Please report every line from the material that contains the word "tests".

· · · · · · ·

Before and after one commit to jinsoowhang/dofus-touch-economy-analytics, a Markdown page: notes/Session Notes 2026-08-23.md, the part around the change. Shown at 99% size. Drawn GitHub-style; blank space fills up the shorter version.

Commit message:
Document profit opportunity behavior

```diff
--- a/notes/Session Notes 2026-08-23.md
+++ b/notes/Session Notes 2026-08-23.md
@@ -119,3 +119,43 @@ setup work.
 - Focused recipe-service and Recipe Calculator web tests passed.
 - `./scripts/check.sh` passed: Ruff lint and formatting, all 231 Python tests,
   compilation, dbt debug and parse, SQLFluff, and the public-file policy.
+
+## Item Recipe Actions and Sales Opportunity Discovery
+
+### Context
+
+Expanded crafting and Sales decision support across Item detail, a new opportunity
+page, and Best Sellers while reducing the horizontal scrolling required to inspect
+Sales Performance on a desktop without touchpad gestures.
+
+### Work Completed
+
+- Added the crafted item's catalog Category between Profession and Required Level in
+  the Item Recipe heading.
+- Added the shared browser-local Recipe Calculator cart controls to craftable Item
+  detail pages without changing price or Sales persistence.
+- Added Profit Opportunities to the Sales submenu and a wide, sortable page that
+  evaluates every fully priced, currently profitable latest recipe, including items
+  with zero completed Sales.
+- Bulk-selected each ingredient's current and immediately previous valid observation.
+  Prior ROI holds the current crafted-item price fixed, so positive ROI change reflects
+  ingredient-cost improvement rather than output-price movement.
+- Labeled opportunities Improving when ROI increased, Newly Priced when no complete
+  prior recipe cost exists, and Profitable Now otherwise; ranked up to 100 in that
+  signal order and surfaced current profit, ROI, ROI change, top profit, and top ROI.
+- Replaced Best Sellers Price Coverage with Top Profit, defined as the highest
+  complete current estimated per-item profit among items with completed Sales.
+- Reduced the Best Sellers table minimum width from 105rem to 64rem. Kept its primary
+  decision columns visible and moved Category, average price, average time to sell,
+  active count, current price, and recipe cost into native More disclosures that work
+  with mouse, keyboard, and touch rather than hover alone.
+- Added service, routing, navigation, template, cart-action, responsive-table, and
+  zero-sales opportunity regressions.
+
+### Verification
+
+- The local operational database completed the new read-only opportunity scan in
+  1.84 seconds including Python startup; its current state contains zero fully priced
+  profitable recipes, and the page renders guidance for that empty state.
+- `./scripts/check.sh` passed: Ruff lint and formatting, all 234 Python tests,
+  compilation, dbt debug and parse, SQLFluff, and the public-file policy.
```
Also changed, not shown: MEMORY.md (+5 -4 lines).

· · · · · · ·

- [Reply to the exercise]:
 - Focused recipe-service and Recipe Calculator web tests passed.
 - `./scripts/check.sh` passed: Ruff lint and formatting, all 231 Python tests,
+- `./scripts/check.sh` passed: Ruff lint and formatting, all 234 Python tests,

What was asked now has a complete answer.